DATASET EXCERPTS -
※
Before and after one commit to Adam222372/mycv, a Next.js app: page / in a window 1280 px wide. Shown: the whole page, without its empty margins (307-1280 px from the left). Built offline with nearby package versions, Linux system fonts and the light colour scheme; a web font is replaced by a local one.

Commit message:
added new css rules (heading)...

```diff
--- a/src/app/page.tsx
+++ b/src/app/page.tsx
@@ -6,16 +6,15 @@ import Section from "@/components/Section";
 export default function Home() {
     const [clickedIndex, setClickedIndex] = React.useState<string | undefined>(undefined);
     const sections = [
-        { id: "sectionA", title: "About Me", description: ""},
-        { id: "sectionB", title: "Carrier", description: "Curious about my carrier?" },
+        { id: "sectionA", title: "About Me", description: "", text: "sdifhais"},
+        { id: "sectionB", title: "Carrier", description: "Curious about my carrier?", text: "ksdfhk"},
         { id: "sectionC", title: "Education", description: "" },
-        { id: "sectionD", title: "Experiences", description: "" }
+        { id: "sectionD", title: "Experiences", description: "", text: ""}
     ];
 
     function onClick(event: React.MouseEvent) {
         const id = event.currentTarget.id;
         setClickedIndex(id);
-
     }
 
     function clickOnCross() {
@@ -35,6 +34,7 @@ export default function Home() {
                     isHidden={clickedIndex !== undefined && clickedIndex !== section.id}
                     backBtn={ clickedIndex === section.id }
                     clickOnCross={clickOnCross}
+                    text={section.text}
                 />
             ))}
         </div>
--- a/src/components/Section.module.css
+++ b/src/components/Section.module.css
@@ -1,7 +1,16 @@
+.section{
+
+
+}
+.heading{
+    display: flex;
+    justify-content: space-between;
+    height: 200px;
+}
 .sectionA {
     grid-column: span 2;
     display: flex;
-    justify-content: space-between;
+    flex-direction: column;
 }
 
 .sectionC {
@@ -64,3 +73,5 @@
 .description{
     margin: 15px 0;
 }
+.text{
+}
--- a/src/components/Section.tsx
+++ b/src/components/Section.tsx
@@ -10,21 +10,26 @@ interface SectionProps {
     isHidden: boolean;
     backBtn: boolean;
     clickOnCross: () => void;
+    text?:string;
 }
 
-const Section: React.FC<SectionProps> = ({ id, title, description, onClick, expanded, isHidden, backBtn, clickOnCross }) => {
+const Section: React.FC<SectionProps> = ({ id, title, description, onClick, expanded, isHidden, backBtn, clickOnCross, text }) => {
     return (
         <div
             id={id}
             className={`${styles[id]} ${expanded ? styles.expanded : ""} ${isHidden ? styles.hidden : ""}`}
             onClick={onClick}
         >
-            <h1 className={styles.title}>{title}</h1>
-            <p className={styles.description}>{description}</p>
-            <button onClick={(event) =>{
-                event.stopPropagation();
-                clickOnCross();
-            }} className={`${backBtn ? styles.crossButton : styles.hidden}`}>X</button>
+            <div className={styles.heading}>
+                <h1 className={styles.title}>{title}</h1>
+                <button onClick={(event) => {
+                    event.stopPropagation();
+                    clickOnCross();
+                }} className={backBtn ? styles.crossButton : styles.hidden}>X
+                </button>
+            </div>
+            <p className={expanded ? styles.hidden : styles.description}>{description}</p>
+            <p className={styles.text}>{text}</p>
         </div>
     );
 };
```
※
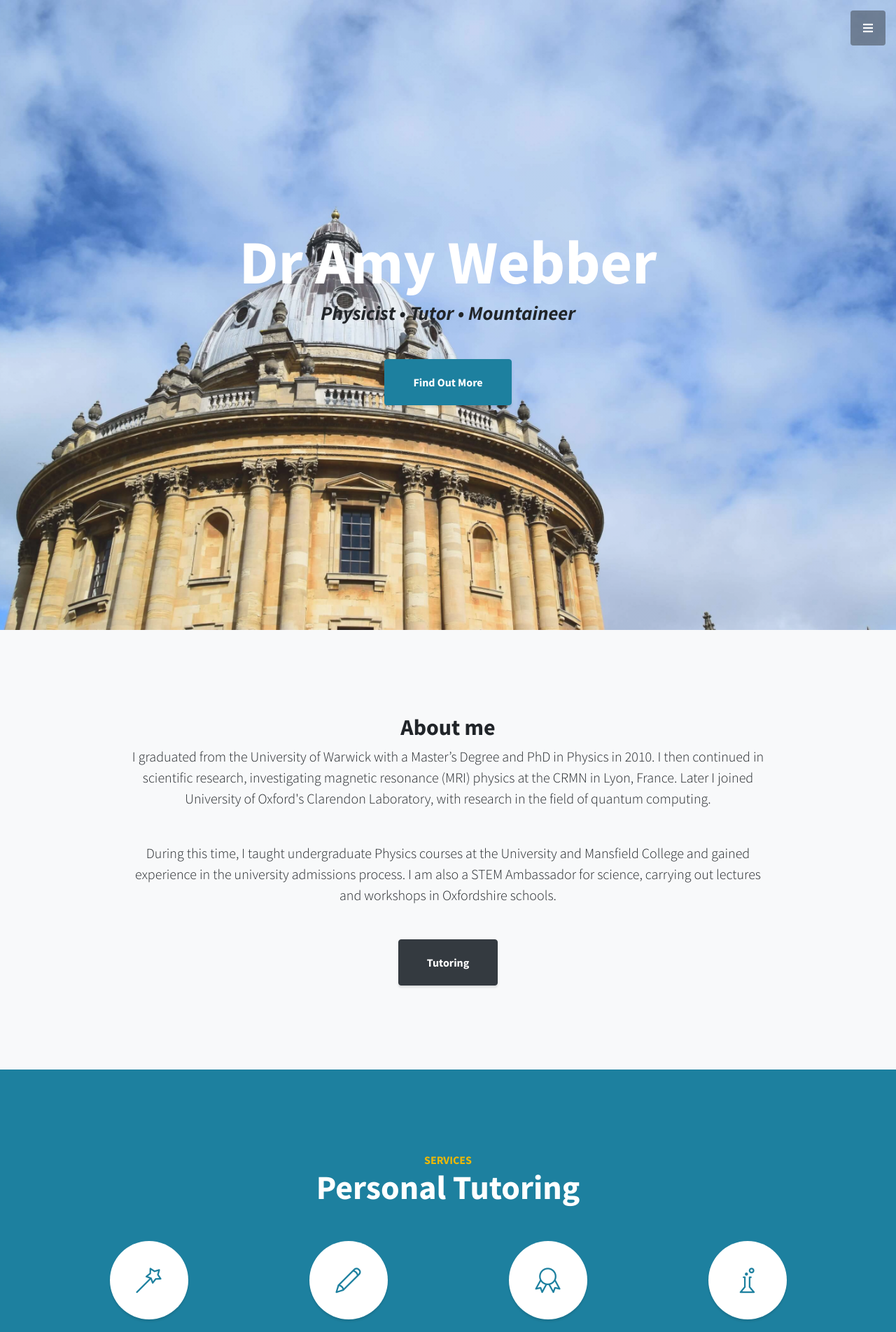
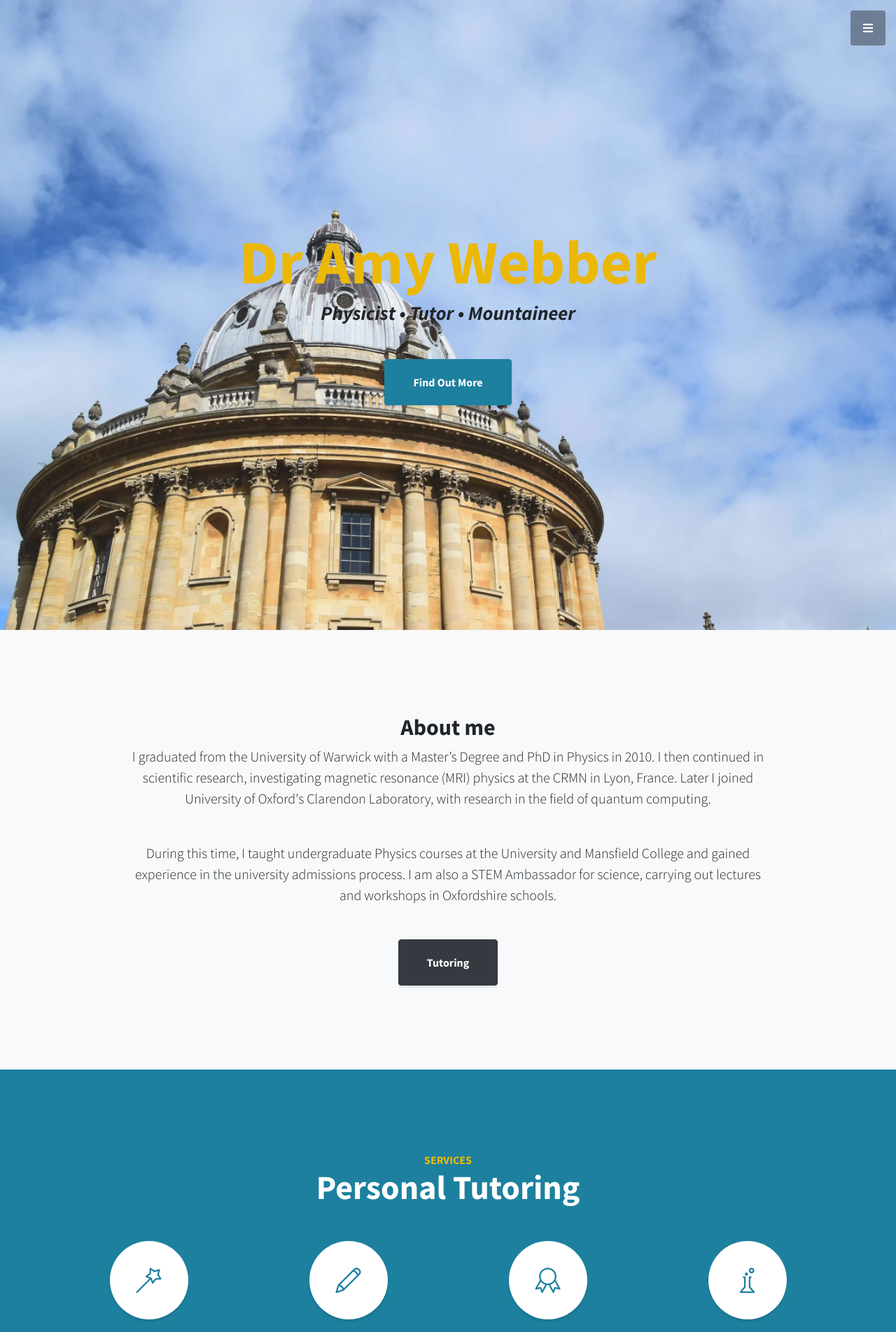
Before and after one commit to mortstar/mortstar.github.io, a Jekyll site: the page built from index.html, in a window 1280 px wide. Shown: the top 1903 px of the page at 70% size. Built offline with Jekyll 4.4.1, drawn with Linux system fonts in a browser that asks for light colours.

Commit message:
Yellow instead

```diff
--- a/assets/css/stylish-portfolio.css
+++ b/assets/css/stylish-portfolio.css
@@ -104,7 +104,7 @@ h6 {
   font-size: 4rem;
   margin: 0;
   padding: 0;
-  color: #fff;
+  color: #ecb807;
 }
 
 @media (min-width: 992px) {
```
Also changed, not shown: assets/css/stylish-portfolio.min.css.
※
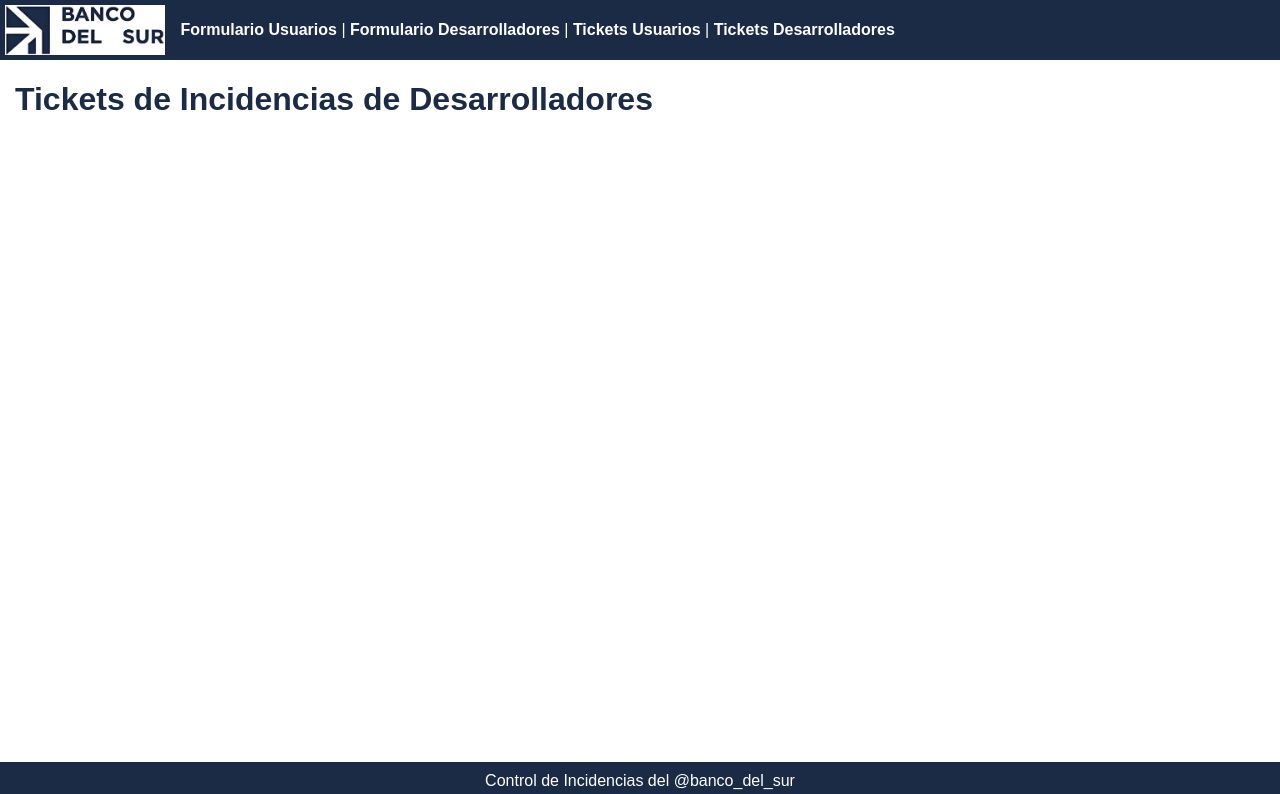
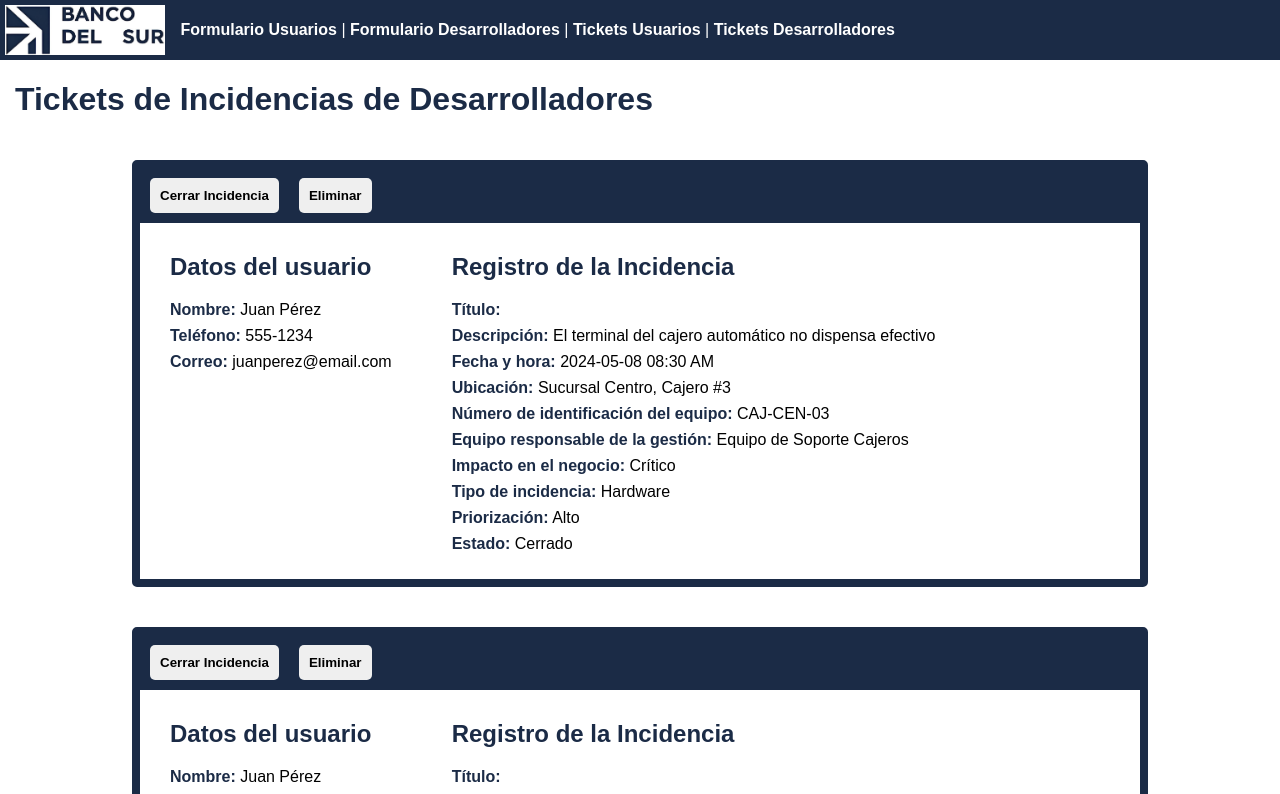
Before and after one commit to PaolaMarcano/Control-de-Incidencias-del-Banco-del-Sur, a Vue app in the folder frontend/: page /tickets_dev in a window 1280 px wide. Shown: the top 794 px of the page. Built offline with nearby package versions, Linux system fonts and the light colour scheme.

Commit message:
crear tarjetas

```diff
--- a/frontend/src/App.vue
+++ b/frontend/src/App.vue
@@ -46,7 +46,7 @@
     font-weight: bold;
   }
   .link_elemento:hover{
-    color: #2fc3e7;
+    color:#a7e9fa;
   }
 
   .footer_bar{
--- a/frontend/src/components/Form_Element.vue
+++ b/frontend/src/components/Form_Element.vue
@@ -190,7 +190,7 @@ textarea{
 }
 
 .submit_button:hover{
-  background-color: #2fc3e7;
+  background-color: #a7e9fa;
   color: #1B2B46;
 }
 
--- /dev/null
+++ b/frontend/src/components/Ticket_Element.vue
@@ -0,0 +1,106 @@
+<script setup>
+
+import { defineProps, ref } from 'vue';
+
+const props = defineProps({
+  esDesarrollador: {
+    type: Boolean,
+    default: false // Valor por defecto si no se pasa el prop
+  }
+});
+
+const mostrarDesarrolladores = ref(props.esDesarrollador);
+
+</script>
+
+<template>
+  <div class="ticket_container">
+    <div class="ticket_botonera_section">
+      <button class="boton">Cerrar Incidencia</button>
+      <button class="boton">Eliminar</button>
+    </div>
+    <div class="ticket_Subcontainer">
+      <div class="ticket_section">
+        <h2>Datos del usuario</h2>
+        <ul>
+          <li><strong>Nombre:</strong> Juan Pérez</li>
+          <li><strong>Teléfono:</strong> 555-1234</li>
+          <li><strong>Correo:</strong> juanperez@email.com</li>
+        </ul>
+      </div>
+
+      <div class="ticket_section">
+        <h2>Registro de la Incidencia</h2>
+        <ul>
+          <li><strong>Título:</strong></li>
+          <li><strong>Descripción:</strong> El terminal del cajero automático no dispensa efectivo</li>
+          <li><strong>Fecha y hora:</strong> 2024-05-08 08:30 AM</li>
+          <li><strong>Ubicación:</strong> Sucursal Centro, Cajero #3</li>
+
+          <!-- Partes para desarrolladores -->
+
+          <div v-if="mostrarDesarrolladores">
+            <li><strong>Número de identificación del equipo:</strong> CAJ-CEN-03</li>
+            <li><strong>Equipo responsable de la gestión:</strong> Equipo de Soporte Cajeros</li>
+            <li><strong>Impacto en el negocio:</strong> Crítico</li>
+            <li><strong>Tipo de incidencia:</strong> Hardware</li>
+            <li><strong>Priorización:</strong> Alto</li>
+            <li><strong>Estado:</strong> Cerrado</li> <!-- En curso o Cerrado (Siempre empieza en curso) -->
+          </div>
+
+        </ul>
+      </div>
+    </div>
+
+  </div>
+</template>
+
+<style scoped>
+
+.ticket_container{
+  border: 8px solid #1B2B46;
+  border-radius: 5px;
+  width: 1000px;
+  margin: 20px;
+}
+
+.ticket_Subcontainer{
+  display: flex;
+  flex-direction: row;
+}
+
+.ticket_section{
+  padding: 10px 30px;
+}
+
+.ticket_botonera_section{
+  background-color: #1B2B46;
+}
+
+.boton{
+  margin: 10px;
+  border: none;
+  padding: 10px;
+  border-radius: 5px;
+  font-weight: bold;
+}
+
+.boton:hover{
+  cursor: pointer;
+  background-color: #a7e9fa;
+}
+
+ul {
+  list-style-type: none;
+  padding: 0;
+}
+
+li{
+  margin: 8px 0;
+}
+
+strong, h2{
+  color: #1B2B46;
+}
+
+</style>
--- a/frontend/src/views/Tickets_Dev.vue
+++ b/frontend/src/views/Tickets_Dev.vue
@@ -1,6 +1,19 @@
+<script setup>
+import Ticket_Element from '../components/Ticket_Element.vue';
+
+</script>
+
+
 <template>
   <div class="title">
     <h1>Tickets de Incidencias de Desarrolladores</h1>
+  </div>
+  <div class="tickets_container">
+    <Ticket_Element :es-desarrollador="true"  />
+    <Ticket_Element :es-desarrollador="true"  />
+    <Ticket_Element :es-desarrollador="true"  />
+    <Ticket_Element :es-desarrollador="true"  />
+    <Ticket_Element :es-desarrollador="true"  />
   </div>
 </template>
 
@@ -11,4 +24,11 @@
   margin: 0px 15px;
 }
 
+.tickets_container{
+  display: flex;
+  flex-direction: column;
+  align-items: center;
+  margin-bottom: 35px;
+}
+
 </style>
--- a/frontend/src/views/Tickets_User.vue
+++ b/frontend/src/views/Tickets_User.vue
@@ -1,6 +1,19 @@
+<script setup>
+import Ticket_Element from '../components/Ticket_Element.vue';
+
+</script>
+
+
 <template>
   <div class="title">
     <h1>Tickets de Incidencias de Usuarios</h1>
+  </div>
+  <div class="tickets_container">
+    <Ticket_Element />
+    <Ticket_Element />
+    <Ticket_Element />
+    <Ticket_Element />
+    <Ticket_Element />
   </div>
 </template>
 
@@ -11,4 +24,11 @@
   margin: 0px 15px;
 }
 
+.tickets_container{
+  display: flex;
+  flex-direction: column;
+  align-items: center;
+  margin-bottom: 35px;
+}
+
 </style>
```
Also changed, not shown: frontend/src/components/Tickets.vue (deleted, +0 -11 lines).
※
TASK DESCRIPTION - Whenever the word "Carrier" shows up in a line of the entries above, copy that line.

RESPONSE -
-        { id: "sectionB", title: "Carrier", description: "Curious about my carrier?" },
+        { id: "sectionB", title: "Carrier", description: "Curious about my carrier?", text: "ksdfhk"},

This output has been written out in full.